Find the lines below in which the string "data" occurs. Copy each one.

[Web document revisions]
----------
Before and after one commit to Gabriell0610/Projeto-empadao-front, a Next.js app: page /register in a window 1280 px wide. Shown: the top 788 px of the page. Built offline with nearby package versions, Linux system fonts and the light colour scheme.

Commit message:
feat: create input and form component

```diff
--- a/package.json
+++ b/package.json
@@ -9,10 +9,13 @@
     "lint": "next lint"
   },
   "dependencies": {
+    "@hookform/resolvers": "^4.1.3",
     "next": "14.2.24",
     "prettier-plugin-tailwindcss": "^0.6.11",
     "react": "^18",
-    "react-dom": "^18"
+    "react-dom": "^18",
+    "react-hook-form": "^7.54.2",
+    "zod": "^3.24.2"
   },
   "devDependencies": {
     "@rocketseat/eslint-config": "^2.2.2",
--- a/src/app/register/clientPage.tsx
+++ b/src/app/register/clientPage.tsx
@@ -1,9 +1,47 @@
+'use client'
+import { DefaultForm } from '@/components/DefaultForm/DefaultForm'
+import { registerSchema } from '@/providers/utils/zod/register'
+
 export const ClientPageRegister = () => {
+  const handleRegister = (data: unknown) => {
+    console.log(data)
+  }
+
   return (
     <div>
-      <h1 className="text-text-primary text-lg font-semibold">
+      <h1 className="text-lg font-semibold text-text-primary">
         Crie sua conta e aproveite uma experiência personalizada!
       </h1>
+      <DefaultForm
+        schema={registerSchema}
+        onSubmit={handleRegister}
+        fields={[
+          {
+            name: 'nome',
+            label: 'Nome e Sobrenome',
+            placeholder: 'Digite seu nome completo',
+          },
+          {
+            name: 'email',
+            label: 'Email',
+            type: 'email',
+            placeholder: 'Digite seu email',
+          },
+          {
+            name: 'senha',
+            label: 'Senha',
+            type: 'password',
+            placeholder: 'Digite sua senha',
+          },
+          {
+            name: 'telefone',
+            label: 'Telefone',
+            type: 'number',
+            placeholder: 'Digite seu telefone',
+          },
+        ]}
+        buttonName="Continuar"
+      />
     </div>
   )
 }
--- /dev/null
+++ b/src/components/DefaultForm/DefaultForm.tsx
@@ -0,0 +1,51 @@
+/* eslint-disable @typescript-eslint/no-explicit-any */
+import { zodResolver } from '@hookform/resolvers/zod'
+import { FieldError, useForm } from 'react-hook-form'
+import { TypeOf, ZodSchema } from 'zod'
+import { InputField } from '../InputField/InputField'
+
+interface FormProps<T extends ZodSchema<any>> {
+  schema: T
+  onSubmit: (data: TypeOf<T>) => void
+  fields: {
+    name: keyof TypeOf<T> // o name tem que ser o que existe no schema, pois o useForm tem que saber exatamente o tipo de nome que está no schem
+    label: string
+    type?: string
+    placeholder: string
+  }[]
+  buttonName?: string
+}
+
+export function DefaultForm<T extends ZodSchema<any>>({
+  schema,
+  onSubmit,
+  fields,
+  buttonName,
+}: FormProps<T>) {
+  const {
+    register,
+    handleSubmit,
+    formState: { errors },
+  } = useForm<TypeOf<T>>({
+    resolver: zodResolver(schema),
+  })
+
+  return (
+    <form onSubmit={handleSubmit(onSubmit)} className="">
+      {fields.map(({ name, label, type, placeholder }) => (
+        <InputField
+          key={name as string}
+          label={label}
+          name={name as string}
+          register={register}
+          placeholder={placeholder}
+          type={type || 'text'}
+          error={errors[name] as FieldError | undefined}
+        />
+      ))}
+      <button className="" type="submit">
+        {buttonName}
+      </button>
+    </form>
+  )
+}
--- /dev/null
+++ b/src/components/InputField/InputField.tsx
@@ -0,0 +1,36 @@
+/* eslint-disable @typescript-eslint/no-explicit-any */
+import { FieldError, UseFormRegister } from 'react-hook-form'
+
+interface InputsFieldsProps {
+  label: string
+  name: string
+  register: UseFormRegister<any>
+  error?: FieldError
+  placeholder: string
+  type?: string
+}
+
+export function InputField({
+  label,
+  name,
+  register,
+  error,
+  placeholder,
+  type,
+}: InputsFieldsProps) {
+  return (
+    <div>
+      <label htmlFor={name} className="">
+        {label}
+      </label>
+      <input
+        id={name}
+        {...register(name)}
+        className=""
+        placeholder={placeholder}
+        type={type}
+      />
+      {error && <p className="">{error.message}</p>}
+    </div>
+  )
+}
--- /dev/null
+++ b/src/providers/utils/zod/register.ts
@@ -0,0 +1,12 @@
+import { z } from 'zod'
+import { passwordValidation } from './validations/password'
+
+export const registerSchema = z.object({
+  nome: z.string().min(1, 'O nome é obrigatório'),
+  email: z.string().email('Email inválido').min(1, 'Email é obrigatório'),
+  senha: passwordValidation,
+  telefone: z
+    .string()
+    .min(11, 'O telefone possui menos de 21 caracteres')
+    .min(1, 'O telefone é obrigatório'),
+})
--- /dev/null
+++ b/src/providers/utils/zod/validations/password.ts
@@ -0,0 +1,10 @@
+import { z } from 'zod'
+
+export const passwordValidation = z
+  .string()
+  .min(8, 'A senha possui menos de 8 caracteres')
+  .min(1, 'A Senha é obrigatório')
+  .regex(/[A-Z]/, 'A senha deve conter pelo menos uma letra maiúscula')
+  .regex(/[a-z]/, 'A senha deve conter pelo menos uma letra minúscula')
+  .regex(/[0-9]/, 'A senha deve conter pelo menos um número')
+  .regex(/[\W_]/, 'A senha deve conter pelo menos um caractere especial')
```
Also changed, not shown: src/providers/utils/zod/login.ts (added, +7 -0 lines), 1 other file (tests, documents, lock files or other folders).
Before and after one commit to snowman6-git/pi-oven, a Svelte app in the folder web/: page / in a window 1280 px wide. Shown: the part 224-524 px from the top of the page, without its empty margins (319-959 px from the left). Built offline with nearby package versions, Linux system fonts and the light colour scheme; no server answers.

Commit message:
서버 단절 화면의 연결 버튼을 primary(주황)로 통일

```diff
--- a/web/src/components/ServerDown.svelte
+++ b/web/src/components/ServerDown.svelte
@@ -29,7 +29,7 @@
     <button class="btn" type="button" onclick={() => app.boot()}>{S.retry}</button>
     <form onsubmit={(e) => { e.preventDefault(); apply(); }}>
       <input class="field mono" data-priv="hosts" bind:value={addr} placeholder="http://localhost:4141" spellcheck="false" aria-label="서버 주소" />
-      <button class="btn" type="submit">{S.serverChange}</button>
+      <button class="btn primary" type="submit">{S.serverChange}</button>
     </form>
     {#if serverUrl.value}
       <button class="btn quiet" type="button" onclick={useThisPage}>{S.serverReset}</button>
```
----------
● COMPLETED TASK
+  const handleRegister = (data: unknown) => {
+    console.log(data)
+  onSubmit: (data: TypeOf<T>) => void
       <input class="field mono" data-priv="hosts" bind:value={addr} placeholder="http://localhost:4141" spellcheck="false" aria-label="서버 주소" />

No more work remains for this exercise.